=== What is required ===
Copy the records below exactly as they are written.

=== Extracted records ===

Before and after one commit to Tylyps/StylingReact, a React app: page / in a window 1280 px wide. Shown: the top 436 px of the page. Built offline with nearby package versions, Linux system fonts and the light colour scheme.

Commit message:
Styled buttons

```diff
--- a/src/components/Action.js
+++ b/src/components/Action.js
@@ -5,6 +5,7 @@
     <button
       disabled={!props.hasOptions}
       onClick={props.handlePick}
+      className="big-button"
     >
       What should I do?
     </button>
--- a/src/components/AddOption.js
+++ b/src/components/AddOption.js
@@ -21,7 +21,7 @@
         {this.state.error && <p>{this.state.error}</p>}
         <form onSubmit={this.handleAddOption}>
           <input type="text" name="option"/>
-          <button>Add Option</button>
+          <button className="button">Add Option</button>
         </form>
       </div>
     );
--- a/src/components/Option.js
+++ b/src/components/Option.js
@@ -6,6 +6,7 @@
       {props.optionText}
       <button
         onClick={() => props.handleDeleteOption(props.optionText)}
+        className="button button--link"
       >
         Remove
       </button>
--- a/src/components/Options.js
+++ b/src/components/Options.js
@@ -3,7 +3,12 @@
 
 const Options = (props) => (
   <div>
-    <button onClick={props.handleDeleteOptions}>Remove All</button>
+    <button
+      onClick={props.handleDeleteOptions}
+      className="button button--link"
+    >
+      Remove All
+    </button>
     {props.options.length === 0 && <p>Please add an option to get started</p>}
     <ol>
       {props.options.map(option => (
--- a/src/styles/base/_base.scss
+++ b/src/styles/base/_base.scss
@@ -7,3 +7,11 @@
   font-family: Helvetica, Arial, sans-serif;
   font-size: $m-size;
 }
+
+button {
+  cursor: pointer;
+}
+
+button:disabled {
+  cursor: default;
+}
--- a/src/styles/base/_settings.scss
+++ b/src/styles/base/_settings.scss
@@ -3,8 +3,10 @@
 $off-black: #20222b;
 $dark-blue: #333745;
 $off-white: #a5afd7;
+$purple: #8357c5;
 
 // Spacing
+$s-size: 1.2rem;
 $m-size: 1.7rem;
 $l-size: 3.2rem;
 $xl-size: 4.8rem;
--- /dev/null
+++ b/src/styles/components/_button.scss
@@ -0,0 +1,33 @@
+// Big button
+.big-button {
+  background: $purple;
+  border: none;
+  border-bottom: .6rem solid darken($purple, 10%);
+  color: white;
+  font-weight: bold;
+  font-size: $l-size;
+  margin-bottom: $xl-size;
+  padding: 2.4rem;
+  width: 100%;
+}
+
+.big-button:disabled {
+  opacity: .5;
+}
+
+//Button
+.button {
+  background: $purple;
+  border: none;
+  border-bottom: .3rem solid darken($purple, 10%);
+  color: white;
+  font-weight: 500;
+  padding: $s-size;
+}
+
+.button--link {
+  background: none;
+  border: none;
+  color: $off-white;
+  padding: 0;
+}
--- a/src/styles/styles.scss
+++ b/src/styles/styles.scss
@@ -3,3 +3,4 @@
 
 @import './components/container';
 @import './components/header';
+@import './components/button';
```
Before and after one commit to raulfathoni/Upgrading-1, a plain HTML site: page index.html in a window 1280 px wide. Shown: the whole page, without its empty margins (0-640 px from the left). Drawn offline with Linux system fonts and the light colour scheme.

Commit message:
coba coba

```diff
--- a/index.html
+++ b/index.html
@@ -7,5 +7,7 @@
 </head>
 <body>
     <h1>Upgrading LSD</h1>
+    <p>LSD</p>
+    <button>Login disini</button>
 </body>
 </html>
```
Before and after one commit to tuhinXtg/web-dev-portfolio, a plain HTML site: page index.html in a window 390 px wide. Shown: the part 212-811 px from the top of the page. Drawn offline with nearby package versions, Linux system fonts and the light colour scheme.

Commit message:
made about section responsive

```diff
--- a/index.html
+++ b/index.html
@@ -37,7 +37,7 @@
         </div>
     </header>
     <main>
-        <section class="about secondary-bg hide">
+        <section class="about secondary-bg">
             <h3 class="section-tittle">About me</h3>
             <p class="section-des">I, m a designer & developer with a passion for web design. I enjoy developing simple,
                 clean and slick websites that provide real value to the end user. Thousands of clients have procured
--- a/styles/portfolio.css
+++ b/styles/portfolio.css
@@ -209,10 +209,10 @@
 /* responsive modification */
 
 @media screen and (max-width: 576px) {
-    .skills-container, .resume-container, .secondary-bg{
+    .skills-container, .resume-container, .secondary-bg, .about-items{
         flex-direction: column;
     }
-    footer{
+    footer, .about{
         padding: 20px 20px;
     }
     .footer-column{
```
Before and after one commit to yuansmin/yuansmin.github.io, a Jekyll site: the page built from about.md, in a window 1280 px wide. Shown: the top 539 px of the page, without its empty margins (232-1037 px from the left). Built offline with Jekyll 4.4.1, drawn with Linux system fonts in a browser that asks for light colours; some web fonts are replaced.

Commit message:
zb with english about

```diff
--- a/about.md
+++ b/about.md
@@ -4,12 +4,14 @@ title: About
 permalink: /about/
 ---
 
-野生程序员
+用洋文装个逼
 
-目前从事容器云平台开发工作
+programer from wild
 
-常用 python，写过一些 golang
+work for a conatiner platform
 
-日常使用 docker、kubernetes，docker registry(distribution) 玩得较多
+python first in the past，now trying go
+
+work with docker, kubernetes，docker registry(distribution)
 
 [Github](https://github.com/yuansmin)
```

=== Expected answer ===
Before and after one commit to Tylyps/StylingReact, a React app: page / in a window 1280 px wide. Shown: the top 436 px of the page. Built offline with nearby package versions, Linux system fonts and the light colour scheme.

Commit message:
Styled buttons

```diff
--- a/src/components/Action.js
+++ b/src/components/Action.js
@@ -5,6 +5,7 @@
     <button
       disabled={!props.hasOptions}
       onClick={props.handlePick}
+      className="big-button"
     >
       What should I do?
     </button>
--- a/src/components/AddOption.js
+++ b/src/components/AddOption.js
@@ -21,7 +21,7 @@
         {this.state.error && <p>{this.state.error}</p>}
         <form onSubmit={this.handleAddOption}>
           <input type="text" name="option"/>
-          <button>Add Option</button>
+          <button className="button">Add Option</button>
         </form>
       </div>
     );
--- a/src/components/Option.js
+++ b/src/components/Option.js
@@ -6,6 +6,7 @@
       {props.optionText}
       <button
         onClick={() => props.handleDeleteOption(props.optionText)}
+        className="button button--link"
       >
         Remove
       </button>
--- a/src/components/Options.js
+++ b/src/components/Options.js
@@ -3,7 +3,12 @@
 
 const Options = (props) => (
   <div>
-    <button onClick={props.handleDeleteOptions}>Remove All</button>
+    <button
+      onClick={props.handleDeleteOptions}
+      className="button button--link"
+    >
+      Remove All
+    </button>
     {props.options.length === 0 && <p>Please add an option to get started</p>}
     <ol>
       {props.options.map(option => (
--- a/src/styles/base/_base.scss
+++ b/src/styles/base/_base.scss
@@ -7,3 +7,11 @@
   font-family: Helvetica, Arial, sans-serif;
   font-size: $m-size;
 }
+
+button {
+  cursor: pointer;
+}
+
+button:disabled {
+  cursor: default;
+}
--- a/src/styles/base/_settings.scss
+++ b/src/styles/base/_settings.scss
@@ -3,8 +3,10 @@
 $off-black: #20222b;
 $dark-blue: #333745;
 $off-white: #a5afd7;
+$purple: #8357c5;
 
 // Spacing
+$s-size: 1.2rem;
 $m-size: 1.7rem;
 $l-size: 3.2rem;
 $xl-size: 4.8rem;
--- /dev/null
+++ b/src/styles/components/_button.scss
@@ -0,0 +1,33 @@
+// Big button
+.big-button {
+  background: $purple;
+  border: none;
+  border-bottom: .6rem solid darken($purple, 10%);
+  color: white;
+  font-weight: bold;
+  font-size: $l-size;
+  margin-bottom: $xl-size;
+  padding: 2.4rem;
+  width: 100%;
+}
+
+.big-button:disabled {
+  opacity: .5;
+}
+
+//Button
+.button {
+  background: $purple;
+  border: none;
+  border-bottom: .3rem solid darken($purple, 10%);
+  color: white;
+  font-weight: 500;
+  padding: $s-size;
+}
+
+.button--link {
+  background: none;
+  border: none;
+  color: $off-white;
+  padding: 0;
+}
--- a/src/styles/styles.scss
+++ b/src/styles/styles.scss
@@ -3,3 +3,4 @@
 
 @import './components/container';
 @import './components/header';
+@import './components/button';
```
Before and after one commit to raulfathoni/Upgrading-1, a plain HTML site: page index.html in a window 1280 px wide. Shown: the whole page, without its empty margins (0-640 px from the left). Drawn offline with Linux system fonts and the light colour scheme.

Commit message:
coba coba

```diff
--- a/index.html
+++ b/index.html
@@ -7,5 +7,7 @@
 </head>
 <body>
     <h1>Upgrading LSD</h1>
+    <p>LSD</p>
+    <button>Login disini</button>
 </body>
 </html>
```
Before and after one commit to tuhinXtg/web-dev-portfolio, a plain HTML site: page index.html in a window 390 px wide. Shown: the part 212-811 px from the top of the page. Drawn offline with nearby package versions, Linux system fonts and the light colour scheme.

Commit message:
made about section responsive

```diff
--- a/index.html
+++ b/index.html
@@ -37,7 +37,7 @@
         </div>
     </header>
     <main>
-        <section class="about secondary-bg hide">
+        <section class="about secondary-bg">
             <h3 class="section-tittle">About me</h3>
             <p class="section-des">I, m a designer & developer with a passion for web design. I enjoy developing simple,
                 clean and slick websites that provide real value to the end user. Thousands of clients have procured
--- a/styles/portfolio.css
+++ b/styles/portfolio.css
@@ -209,10 +209,10 @@
 /* responsive modification */
 
 @media screen and (max-width: 576px) {
-    .skills-container, .resume-container, .secondary-bg{
+    .skills-container, .resume-container, .secondary-bg, .about-items{
         flex-direction: column;
     }
-    footer{
+    footer, .about{
         padding: 20px 20px;
     }
     .footer-column{
```
Before and after one commit to yuansmin/yuansmin.github.io, a Jekyll site: the page built from about.md, in a window 1280 px wide. Shown: the top 539 px of the page, without its empty margins (232-1037 px from the left). Built offline with Jekyll 4.4.1, drawn with Linux system fonts in a browser that asks for light colours; some web fonts are replaced.

Commit message:
zb with english about

```diff
--- a/about.md
+++ b/about.md
@@ -4,12 +4,14 @@ title: About
 permalink: /about/
 ---
 
-野生程序员
+用洋文装个逼
 
-目前从事容器云平台开发工作
+programer from wild
 
-常用 python，写过一些 golang
+work for a conatiner platform
 
-日常使用 docker、kubernetes，docker registry(distribution) 玩得较多
+python first in the past，now trying go
+
+work with docker, kubernetes，docker registry(distribution)
 
 [Github](https://github.com/yuansmin)
```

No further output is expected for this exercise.